What the exercise asks:
Find all lines with the word "width" in the material, then copy them.

Task inputs:

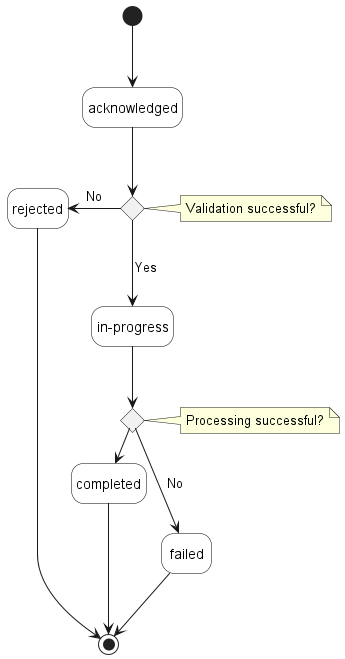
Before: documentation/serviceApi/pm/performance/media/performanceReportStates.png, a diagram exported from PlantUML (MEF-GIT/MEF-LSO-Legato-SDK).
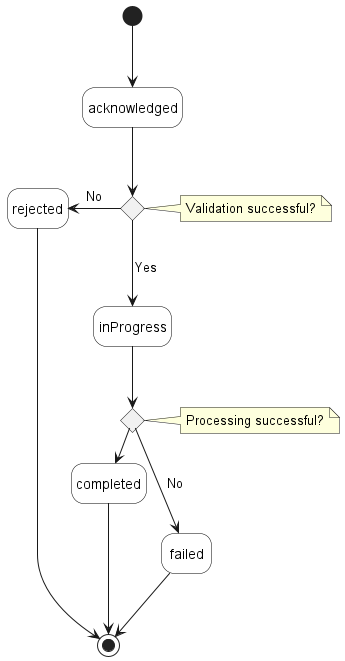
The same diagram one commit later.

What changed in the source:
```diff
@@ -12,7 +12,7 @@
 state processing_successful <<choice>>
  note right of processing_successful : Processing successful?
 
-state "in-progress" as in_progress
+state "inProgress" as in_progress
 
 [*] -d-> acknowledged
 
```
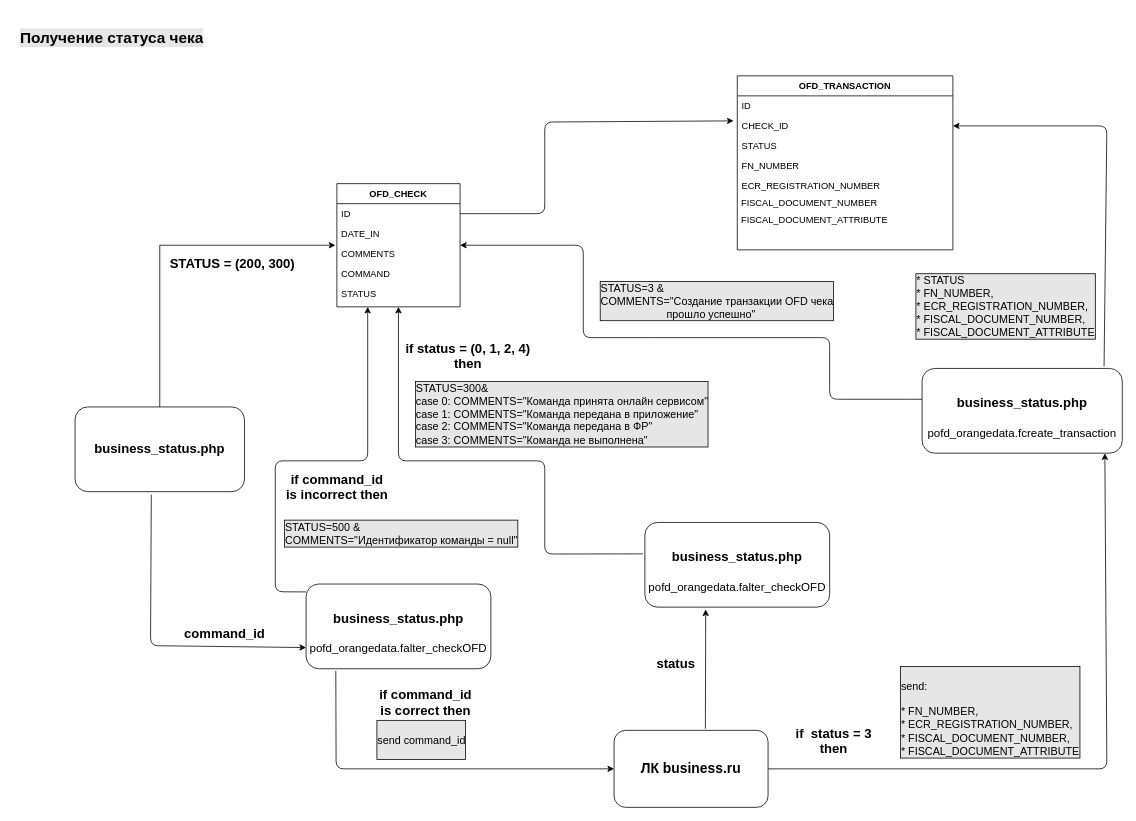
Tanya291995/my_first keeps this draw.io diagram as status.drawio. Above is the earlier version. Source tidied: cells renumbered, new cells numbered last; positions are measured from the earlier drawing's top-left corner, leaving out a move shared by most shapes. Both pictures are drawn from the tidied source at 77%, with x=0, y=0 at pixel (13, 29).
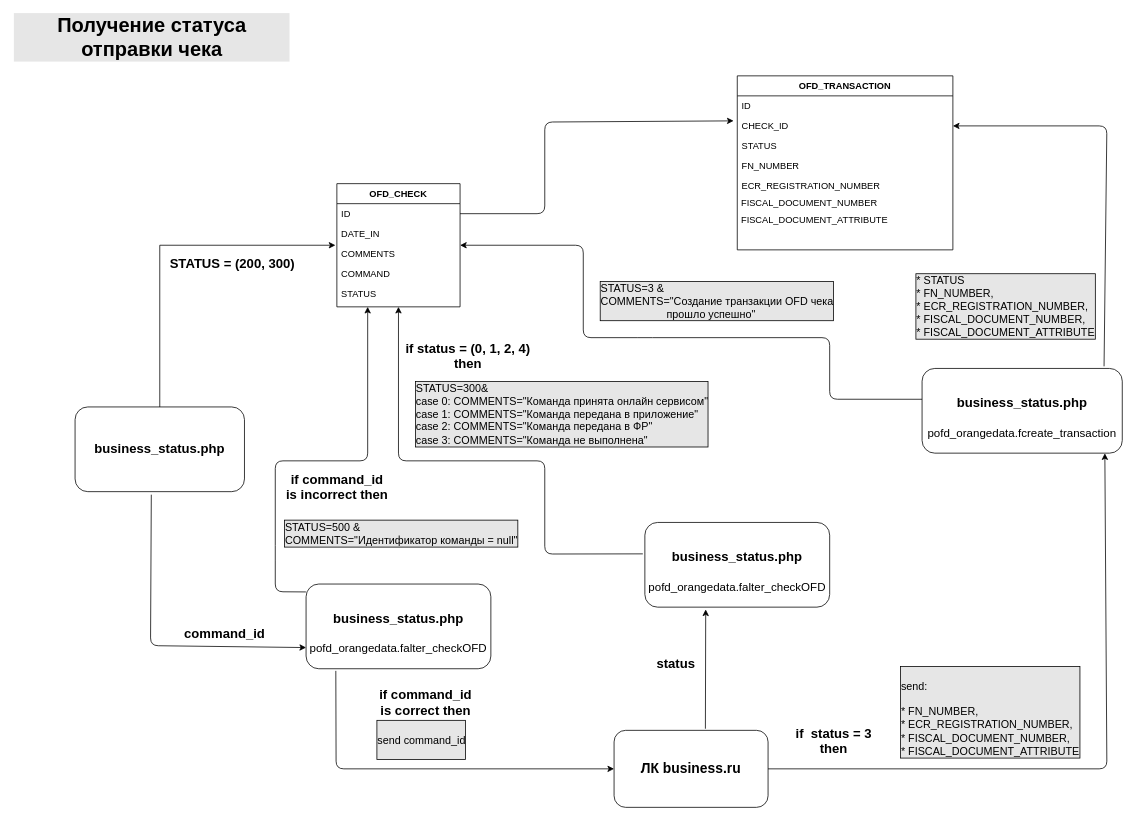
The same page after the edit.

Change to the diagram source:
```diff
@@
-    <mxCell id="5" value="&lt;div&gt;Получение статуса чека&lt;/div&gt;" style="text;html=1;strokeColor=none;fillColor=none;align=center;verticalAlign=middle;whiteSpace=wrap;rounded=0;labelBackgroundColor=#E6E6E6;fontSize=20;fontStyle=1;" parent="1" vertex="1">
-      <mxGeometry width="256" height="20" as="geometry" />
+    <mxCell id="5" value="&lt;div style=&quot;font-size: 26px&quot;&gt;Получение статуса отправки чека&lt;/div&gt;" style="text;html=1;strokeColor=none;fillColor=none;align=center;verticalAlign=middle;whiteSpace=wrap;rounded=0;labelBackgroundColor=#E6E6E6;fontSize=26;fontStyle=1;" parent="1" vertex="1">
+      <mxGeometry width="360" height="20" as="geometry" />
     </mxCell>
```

Result for this task:
-      <mxGeometry width="256" height="20" as="geometry" />
+      <mxGeometry width="360" height="20" as="geometry" />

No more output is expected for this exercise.